- Pre-eclampsia also led to a higher number of caesarean delivery, prolonged hospitalisation and poor neonatal outcomes.
Why this matters
- Findings add support to other studies, showing an increased frequency of Caesarean sections, preterm births, neonatal near misses, 5-minute Apgar scores less than 7 and low birth weight in pregnancies complicated by preeclampsia.
- This case-control study of 1165 preterm nulliparous pregnant women (19-21 weeks of gestation) derived from a secondary analysis of Preterm SAMBA study included 87 cases of pre-eclampsia matched with 1078 controls.
- Funding: Preterm SAMBA was supported by the Bill and Melinda Gates Foundation and the Brazilian CNPq.
- The incidence of preeclampsia was 7.5% in a nulliparous group of healthy pregnant women.
- Factors associated with an increased risk of development of pre-eclampsia included:
- weight gain rate ≥0.75 kg/week (risk ratio [RR], 2.04; 95% CI, 1.12-3.69),
- obesity (BMI>30.9 kg/m2) (RR, 2.28; 95% CI, 1.39-3.74), and
- DBP ≥75 mmHg at 20 weeks of gestation (RR, 2.21; 95% CI, 1.30-3.74).
- Pre-eclampsia led to a higher risk for adverse maternal outcomes:
- Caesarean delivery (RR, 5.30; 95% CI, 1.25-22.38),
- Hospitalisation, ≥5 days (RR, 5.80; 95% CI, 2.12-15.91), and
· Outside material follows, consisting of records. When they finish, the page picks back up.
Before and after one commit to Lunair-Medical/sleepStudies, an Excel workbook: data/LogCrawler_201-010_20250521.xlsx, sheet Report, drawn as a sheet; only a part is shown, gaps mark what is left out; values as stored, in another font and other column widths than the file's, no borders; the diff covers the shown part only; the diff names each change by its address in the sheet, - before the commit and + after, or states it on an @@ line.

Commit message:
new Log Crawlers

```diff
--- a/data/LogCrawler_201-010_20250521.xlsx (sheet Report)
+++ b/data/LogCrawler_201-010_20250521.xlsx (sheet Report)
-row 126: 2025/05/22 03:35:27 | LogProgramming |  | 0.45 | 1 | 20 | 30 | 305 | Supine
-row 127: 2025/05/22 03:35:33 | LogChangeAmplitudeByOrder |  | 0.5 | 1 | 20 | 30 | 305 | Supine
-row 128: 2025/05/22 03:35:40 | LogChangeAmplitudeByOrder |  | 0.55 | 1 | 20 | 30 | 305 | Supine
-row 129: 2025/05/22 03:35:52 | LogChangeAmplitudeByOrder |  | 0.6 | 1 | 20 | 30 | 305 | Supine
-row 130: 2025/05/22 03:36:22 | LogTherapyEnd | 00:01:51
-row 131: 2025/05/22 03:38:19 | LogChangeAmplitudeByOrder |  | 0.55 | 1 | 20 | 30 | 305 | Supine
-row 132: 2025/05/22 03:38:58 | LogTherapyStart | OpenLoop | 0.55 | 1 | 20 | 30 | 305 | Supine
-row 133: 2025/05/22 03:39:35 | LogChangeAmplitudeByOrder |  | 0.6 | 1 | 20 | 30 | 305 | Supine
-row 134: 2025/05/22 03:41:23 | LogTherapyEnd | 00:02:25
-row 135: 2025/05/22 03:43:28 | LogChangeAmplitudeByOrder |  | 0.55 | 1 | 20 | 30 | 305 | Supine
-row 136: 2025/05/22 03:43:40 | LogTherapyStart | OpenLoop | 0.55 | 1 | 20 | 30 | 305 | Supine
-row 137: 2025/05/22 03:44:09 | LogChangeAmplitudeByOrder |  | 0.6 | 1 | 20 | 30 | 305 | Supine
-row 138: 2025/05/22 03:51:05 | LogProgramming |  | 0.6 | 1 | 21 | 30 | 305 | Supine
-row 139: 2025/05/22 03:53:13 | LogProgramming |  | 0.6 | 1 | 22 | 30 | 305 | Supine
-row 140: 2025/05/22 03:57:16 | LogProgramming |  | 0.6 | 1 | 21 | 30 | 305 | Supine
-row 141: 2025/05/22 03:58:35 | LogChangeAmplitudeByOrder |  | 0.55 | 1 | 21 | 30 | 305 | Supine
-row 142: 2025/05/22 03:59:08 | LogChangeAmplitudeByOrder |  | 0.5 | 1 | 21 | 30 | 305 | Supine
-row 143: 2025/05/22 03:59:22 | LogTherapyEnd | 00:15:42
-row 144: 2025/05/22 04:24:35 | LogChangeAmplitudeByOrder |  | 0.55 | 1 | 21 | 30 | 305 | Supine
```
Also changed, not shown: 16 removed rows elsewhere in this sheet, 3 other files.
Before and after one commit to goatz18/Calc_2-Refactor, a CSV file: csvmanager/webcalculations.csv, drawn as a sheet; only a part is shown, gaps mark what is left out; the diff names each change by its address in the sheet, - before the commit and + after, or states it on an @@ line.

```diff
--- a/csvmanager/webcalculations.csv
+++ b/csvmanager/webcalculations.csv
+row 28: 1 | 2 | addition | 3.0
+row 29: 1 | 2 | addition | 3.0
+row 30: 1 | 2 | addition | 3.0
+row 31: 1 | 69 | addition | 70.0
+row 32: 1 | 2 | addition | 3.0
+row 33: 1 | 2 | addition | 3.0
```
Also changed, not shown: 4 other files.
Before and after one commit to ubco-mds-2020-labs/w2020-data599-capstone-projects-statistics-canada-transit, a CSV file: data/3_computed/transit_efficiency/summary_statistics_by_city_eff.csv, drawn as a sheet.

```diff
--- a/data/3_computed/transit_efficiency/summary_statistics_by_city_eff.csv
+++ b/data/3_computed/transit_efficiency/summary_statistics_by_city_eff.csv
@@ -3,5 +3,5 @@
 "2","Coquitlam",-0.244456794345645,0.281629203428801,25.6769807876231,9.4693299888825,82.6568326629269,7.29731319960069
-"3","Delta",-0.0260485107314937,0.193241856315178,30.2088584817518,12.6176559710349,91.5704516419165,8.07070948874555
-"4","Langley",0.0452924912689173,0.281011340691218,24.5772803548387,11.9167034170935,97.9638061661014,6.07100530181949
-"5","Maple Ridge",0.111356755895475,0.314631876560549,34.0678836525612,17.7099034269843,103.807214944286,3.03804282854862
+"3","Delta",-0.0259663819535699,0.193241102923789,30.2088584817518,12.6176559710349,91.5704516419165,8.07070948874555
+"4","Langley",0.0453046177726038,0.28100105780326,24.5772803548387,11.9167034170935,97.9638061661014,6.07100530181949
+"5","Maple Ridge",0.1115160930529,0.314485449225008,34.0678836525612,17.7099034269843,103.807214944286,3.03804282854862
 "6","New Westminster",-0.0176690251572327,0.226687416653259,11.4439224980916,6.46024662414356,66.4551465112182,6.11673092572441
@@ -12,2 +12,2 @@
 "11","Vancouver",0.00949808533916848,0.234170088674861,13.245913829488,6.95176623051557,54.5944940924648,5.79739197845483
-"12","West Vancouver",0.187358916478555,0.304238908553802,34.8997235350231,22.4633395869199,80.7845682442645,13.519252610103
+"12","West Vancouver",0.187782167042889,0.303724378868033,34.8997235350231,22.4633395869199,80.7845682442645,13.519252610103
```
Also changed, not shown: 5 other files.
- Preterm birth
- In addition, it led to poor perinatal outcomes which included:
- lower birth weight (mean 379 g lower),
- small for gestational age (RR, 2.45; 95% CI, 1.52-3.95),
- 5-minute Apgar score less than 7 (RR, 2.11; 95% CI, 1.03-4.29),
- neonatal intensive care unit admission (RR, 3.34; 95% CI, 1.61-6.9), and
- neonatal near miss (RR, 3.65; 95% CI, 1.78-7.49).
- Risk of potential bias.